How to Protect Vacant Property

When we read about the fire in this vacant building yesterday and the subsequent impact on this Missouri community, we decided that a reminder about vacant building safety was in order.

It was really cold in Missouri this weekend, as it was in many areas of the country. And with the cold weather comes a new set of risks that owners of vacant buildings need to consider. Mike Halvey of Zurich North America, in an article entitled “Protecting your vacant building: How to reduce the risks and become more aware of coverage pitfalls,” lists several tips for owners of vacant buildings to consider as temperatures drop.

How to Protect Vacant Property:

  • Supervision
    1. Conduct frequent regular “walk-through” tours of the vacant property at different times of the day to note any changes. Consider hiring a guard service. The frequency of tours depends on the value of a location, ranging from a minimum once a week for low-valued property to several visits a week for a high-valued building. During visits, survey general conditions, including:
      1. The exterior of the building to note if there are any signs of vandalism or trespassing.
      2. The interior tour of the building should include all areas.
      3. Ask the local police department to include your building in a night tour if you notice any vandalism or attempts at entry into the building.
  • Security
    1. Secure all doors and accessible windows with deadbolt locks. Consider installing additional locks.
    2. Make sure security systems are in place and operational.
    3. Ensure proper lighting:
      1. Maintain exterior and interior lighting.
      2. Install exterior and interior motion or timed lighting to prevent from potential animal infestation and criminal activity.
    4. Consider letting a non-profit organization occupy your property at no charge to maintain the property.
    5. Make the property appear occupied to minimize the risks of vandalism and other crimes.
    6. Maintain the exterior by cutting grass, removing leaves or snow.
  • Protection from environmental risks
    1. Remove any debris or hazardous materials, including unnecessary combustibles, pollutants or chemicals to eliminate the potential for fire, leaks or contamination.
    2. Develop specific damage-mitigation plans for mold by evaluating your portfolio’s exposure to the problem. Consider such factors as construction materials and geographic location.
    3. Turn off electrical equipment.
    4. Secure flammable liquid tanks by removing them or filling them with sand or concrete.

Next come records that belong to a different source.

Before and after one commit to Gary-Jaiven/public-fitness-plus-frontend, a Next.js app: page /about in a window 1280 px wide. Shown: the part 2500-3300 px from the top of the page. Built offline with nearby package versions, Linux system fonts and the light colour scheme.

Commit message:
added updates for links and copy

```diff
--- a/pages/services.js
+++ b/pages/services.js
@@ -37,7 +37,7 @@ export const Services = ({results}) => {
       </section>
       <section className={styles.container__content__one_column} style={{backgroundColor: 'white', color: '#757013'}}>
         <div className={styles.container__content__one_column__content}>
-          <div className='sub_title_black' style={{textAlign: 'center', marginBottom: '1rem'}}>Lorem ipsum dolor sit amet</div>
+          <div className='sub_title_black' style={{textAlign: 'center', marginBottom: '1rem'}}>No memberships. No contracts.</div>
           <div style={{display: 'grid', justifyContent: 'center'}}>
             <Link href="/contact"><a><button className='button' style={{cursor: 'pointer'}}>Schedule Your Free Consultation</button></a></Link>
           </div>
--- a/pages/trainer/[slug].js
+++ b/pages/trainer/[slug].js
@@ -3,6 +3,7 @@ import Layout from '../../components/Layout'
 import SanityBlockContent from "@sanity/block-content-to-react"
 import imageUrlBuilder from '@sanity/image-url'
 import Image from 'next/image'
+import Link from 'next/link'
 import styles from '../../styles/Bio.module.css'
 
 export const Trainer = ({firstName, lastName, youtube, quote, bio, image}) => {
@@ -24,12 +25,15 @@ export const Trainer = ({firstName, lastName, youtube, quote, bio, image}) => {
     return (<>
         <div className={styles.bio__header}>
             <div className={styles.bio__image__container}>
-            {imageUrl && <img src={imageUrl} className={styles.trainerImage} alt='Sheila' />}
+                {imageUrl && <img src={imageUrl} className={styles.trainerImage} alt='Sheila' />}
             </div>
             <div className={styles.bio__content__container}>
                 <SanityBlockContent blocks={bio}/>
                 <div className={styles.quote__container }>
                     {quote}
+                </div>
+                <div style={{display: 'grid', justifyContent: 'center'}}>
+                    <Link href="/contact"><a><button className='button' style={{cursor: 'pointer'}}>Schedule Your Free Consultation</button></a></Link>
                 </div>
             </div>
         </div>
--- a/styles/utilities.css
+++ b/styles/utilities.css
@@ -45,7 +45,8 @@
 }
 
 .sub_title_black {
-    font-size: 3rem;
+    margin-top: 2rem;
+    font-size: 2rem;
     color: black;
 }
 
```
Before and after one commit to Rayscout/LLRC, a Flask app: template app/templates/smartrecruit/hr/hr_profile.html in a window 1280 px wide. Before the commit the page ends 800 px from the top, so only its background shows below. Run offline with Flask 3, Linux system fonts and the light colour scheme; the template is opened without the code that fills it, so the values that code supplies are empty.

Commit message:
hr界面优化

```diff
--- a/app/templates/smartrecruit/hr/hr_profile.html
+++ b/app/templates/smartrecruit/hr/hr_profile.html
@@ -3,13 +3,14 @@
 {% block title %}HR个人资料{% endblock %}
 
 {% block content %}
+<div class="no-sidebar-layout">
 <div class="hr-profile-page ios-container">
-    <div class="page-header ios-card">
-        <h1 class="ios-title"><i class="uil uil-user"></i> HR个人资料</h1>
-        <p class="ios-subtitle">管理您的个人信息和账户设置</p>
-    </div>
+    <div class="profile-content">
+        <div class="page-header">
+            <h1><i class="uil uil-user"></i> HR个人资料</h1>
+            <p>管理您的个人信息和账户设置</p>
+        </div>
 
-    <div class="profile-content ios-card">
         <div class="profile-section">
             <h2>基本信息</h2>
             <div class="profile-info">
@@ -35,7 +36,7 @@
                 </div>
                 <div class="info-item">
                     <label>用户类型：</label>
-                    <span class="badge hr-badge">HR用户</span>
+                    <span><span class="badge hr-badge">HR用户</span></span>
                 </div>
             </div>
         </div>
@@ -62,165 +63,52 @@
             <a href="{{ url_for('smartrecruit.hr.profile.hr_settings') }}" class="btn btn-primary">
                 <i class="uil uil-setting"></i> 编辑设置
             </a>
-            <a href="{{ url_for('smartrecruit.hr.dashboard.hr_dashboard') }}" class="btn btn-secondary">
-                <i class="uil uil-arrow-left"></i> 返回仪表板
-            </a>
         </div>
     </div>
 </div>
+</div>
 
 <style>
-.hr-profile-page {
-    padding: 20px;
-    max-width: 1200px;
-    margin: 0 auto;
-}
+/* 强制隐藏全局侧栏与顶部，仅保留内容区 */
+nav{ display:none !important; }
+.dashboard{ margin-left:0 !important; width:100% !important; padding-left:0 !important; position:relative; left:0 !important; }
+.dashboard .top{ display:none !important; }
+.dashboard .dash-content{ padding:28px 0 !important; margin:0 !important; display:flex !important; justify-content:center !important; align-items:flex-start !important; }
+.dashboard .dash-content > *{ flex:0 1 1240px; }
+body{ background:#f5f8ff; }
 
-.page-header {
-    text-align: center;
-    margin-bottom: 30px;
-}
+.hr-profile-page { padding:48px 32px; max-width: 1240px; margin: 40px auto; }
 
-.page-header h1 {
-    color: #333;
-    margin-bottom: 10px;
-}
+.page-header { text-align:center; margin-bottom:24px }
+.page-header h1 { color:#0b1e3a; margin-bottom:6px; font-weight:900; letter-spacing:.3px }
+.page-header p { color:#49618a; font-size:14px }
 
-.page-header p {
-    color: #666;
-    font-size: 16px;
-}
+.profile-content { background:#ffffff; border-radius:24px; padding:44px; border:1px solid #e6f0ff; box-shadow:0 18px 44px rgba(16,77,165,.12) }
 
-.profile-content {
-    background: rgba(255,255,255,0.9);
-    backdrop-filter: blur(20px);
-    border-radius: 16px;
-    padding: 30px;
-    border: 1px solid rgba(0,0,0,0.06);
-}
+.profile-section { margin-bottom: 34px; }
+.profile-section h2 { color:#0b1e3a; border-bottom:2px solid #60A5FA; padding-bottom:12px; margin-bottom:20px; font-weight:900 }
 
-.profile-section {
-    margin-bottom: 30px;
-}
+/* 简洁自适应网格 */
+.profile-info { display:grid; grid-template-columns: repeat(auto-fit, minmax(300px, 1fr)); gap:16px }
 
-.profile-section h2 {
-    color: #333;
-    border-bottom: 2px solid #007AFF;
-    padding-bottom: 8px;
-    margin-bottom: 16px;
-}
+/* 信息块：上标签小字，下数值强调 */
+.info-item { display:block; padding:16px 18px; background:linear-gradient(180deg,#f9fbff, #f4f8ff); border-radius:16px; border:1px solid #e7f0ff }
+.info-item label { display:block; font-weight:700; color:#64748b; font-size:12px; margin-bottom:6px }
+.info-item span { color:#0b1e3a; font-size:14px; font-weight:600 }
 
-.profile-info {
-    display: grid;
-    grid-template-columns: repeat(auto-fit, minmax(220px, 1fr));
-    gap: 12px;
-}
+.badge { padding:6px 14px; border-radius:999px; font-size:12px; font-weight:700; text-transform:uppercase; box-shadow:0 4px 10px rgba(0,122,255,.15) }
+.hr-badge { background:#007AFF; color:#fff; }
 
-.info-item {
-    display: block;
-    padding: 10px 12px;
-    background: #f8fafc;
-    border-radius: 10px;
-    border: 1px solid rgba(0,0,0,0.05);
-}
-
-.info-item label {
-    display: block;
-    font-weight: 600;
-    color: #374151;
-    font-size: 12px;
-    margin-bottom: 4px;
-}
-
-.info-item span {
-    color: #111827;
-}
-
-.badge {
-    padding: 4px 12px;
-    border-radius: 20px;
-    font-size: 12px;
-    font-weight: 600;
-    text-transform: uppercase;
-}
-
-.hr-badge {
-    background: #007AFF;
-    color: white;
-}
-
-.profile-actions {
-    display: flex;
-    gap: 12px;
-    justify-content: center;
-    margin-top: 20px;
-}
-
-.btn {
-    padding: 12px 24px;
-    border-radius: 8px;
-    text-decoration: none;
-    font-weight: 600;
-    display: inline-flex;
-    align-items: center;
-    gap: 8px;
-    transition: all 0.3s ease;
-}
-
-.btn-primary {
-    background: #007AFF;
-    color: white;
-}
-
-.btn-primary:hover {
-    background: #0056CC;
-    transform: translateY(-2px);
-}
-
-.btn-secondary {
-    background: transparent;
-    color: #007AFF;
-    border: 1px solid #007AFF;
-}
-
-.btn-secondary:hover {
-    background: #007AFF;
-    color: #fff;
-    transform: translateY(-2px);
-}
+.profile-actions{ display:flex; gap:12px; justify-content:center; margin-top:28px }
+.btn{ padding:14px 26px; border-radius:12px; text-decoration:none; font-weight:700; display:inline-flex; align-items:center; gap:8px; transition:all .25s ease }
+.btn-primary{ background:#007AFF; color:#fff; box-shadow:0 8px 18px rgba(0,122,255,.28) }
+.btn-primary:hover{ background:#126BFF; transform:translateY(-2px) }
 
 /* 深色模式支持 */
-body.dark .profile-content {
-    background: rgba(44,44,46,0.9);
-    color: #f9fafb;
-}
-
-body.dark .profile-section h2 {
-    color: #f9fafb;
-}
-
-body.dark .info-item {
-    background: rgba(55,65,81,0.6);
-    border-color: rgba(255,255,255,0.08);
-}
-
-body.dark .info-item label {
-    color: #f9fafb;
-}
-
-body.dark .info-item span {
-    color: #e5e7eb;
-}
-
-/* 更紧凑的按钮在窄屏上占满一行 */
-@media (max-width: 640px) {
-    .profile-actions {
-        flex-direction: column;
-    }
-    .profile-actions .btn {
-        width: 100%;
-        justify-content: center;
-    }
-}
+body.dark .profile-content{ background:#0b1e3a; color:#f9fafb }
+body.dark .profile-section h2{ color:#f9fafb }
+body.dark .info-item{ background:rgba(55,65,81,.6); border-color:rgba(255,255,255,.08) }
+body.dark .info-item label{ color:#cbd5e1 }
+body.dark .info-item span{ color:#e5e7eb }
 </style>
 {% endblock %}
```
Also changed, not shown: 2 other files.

We may not have been able to help the building in Missouri, but we’d like to help you. Click here to read more about our Vacant Building Program.